I'll always love my mutts. That said, there are several purebreds that have caught my eye, and the Labrador Retriever is one of them. Not only are they adorable puppies and beautiful adults, they are also loyal, noble, friendly, intelligent goof-ball kinda dogs! Their family is their number one priority, if a ball isn't in sight, that is! Just about everyone who's anyone knows the Labrador Retriever, or has at least heard of their nickname, the "Lab". However, did you know that there are actually two different types of Labrador Retrievers? There are both American and English versions of this dog. It's the same breed, just two different styles.
When you think of the Lab, a boxy, barrel-chested, strong-looking dog probably comes to mind. This is the most common type of Labrador Retriever (though, both types are currently prevalent in the U.S.). He's the English Labrador Retriever.
Naturally, the English Lab originated from England.
The English Labrador Retriever's build is thick and barrel-chested. His legs are shorter and stockier than the American Lab, the head is broad and square-shaped. The entire face is boxier, and the tail shaped like an otter's. In fact, some Labs are even ticker in build than the dog pictured above.

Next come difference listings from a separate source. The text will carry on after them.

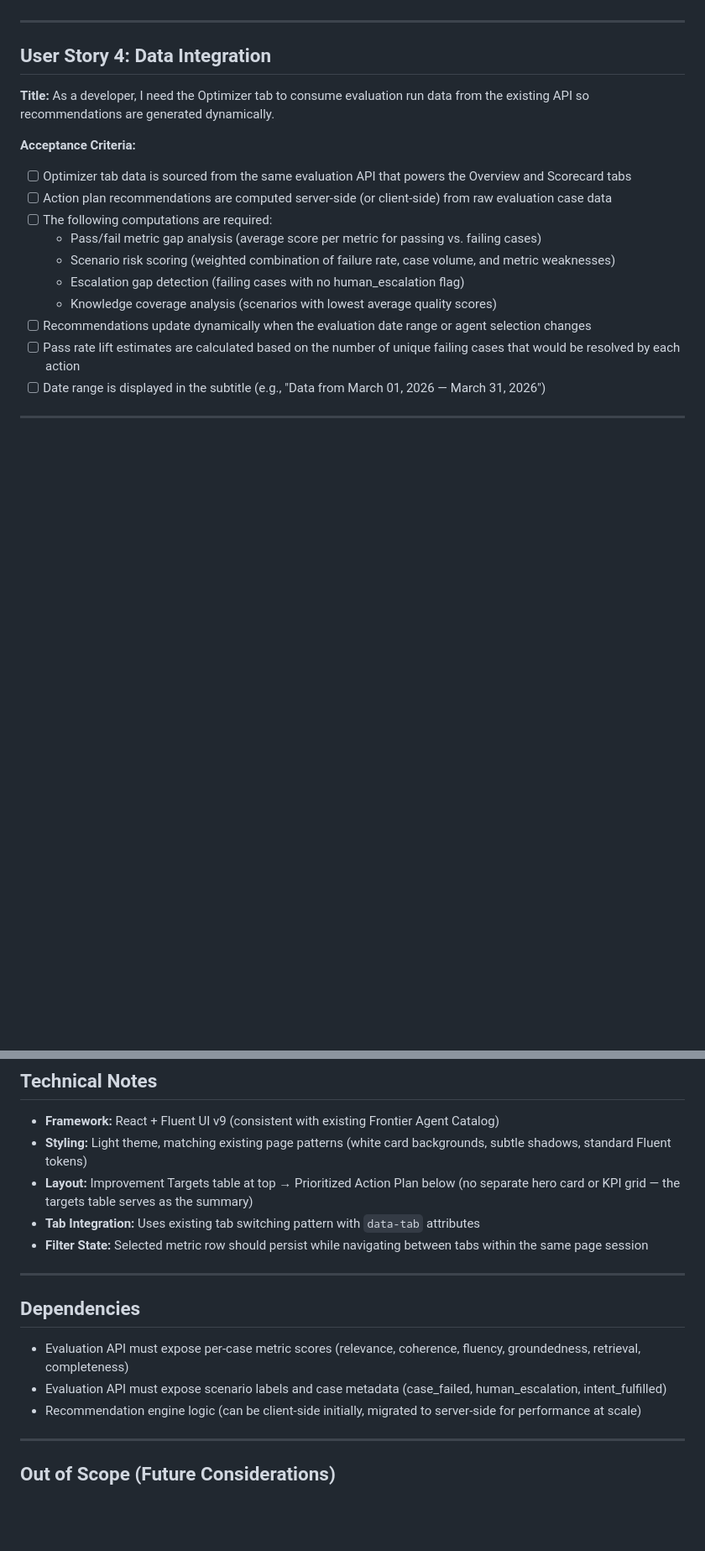
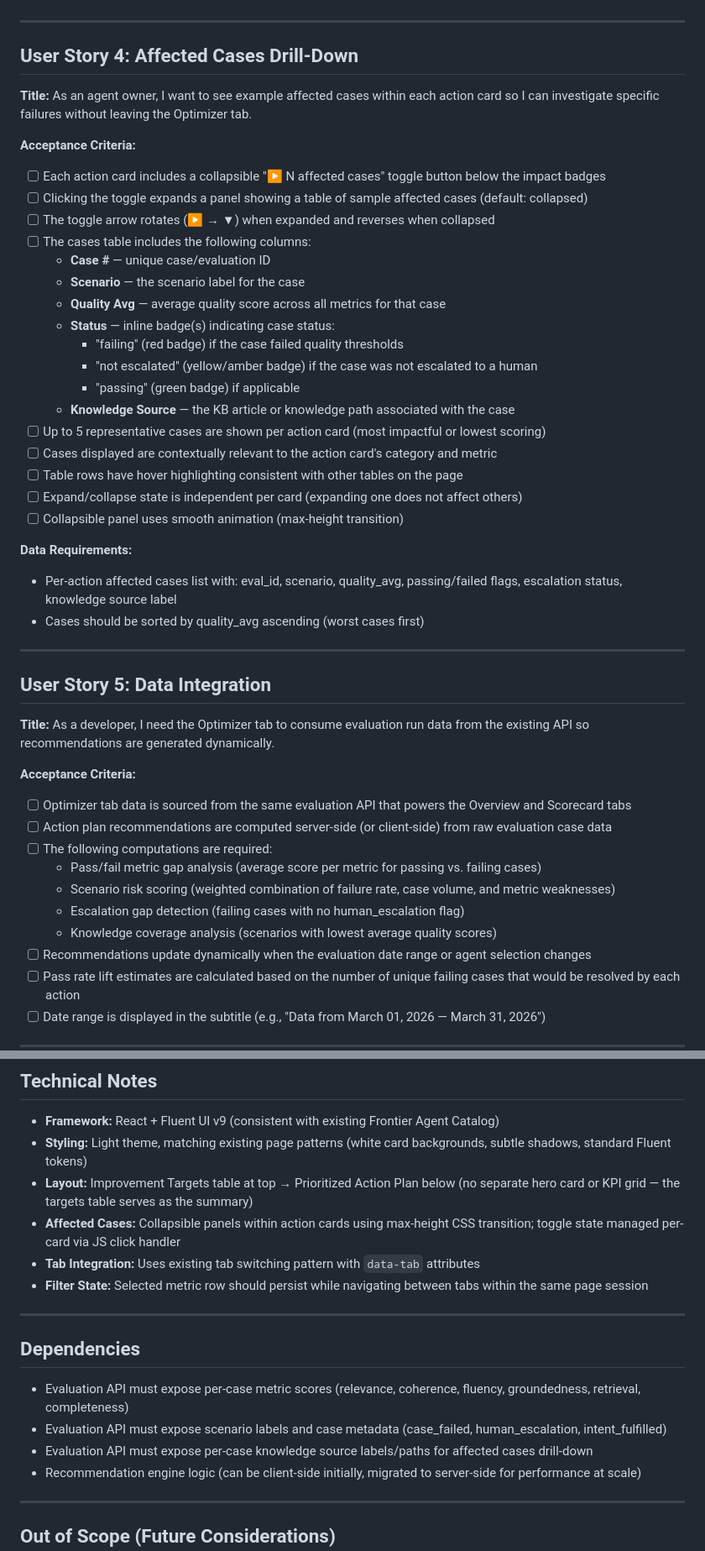
Before and after one commit to jeubanks007/shadow-mode-mockups, a Markdown page: ADO-Requirements-Optimizer-Tab.md, 2 parts joined by grey strips. Shown at 84% size. Rendered like a GitHub page; blank space fills up the shorter version.

Commit message:
Add Affected Cases drill-down as User Story 4 in ADO requirements
Co-authored-by: Copilot <223556219+Copilot@users.noreply.github.com>

```diff
--- a/ADO-Requirements-Optimizer-Tab.md
+++ b/ADO-Requirements-Optimizer-Tab.md
@@ -82,7 +82,36 @@
 
 ---
 
-## User Story 4: Data Integration
+## User Story 4: Affected Cases Drill-Down
+
+**Title:** As an agent owner, I want to see example affected cases within each action card so I can investigate specific failures without leaving the Optimizer tab.
+
+**Acceptance Criteria:**
+- [ ] Each action card includes a collapsible "▶ N affected cases" toggle button below the impact badges
+- [ ] Clicking the toggle expands a panel showing a table of sample affected cases (default: collapsed)
+- [ ] The toggle arrow rotates (▶ → ▼) when expanded and reverses when collapsed
+- [ ] The cases table includes the following columns:
+  - **Case #** — unique case/evaluation ID
+  - **Scenario** — the scenario label for the case
+  - **Quality Avg** — average quality score across all metrics for that case
+  - **Status** — inline badge(s) indicating case status:
+    - "failing" (red badge) if the case failed quality thresholds
+    - "not escalated" (yellow/amber badge) if the case was not escalated to a human
+    - "passing" (green badge) if applicable
+  - **Knowledge Source** — the KB article or knowledge path associated with the case
+- [ ] Up to 5 representative cases are shown per action card (most impactful or lowest scoring)
+- [ ] Cases displayed are contextually relevant to the action card's category and metric
+- [ ] Table rows have hover highlighting consistent with other tables on the page
+- [ ] Expand/collapse state is independent per card (expanding one does not affect others)
+- [ ] Collapsible panel uses smooth animation (max-height transition)
+
+**Data Requirements:**
+- Per-action affected cases list with: eval_id, scenario, quality_avg, passing/failed flags, escalation status, knowledge source label
+- Cases should be sorted by quality_avg ascending (worst cases first)
+
+---
+
+## User Story 5: Data Integration
 
 **Title:** As a developer, I need the Optimizer tab to consume evaluation run data from the existing API so recommendations are generated dynamically.
 
@@ -105,6 +134,7 @@
 - **Framework:** React + Fluent UI v9 (consistent with existing Frontier Agent Catalog)
 - **Styling:** Light theme, matching existing page patterns (white card backgrounds, subtle shadows, standard Fluent tokens)
 - **Layout:** Improvement Targets table at top → Prioritized Action Plan below (no separate hero card or KPI grid — the targets table serves as the summary)
+- **Affected Cases:** Collapsible panels within action cards using max-height CSS transition; toggle state managed per-card via JS click handler
 - **Tab Integration:** Uses existing tab switching pattern with `data-tab` attributes
 - **Filter State:** Selected metric row should persist while navigating between tabs within the same page session
 
@@ -114,6 +144,7 @@
 
 - Evaluation API must expose per-case metric scores (relevance, coherence, fluency, groundedness, retrieval, completeness)
 - Evaluation API must expose scenario labels and case metadata (case_failed, human_escalation, intent_fulfilled)
+- Evaluation API must expose per-case knowledge source labels/paths for affected cases drill-down
 - Recommendation engine logic (can be client-side initially, migrated to server-side for performance at scale)
 
 ---
```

In the U.S., we are now so used to seeing the American Lab that we often mistake the English type as an overweight version of the American. But, that is not so! They are actually at a perfect weight for their breed.
The English Labrador Retriever is, on whole, calmer, less energetic, and friendlier than the American Lab. Both have excellent dispositions, but the English Lab will be better suited as a family pet while the American Lab will be better suited as a sporting dog. The English Labrador Retriever is most commonly used as a conformation dog, or, show dog, as they're more commonly known as.
The origin of the American Lab is also in it's name...America.
The American Labrador Retriever is more aerodynamic in build. It's thinner body, thinner and shorter coat, and whip-like tail differs tremendously from the English Labrador. Naturally, the American type is more agile, better suited for pointing (the Lab was bred to retrieve the quarry their hunting owners shot down), and more energetic. Just looking at the American Lab, you can notice the narrow muzzle and leaner body. The legs on the American type are lankier as well.
While both types are extremely energetic, the American version is high-strung while the English is more mellow. Both have a friendly, eager to please disposition. For those of you interested in the breed, look at it this way: If you want a jogging and possibly hunting companion, you would want to go with the American type. If you're looking for a low key, easy-going, even lazy companion, you would most likely want to go with the English.
The interesting thing with the two different types of Labs is the fact that there is only one breed standard describing the breed as a whole. It never even acknowledges the English versus American Labrador Retrievers! However, there is clearly a difference between these two types of Labs.
As far as health goes, the English is more likely to suffer hip and elbow dysplasia. They are also more prone to weight gain. The American type often struggles against Canine Neuromuscaluar Myopothy as well as slipped discs (often caused by over working himself and strenuous exercise). Like the English, they will generally suffer hip, elbow, and eye dysplasia.
Eager to chase any ball visible, vulnerable to jump into the nearest body of water, undoubtedly willing to give you a hundred kisses a day, and forever your faithful companion, the Labrador Retrieve will be the most determined beggar and most loyal furry friend you've ever met. In the end, the English versus American Labrador "debate" is purely personal preference. Both types can make excellent pets if matched up with the right owner!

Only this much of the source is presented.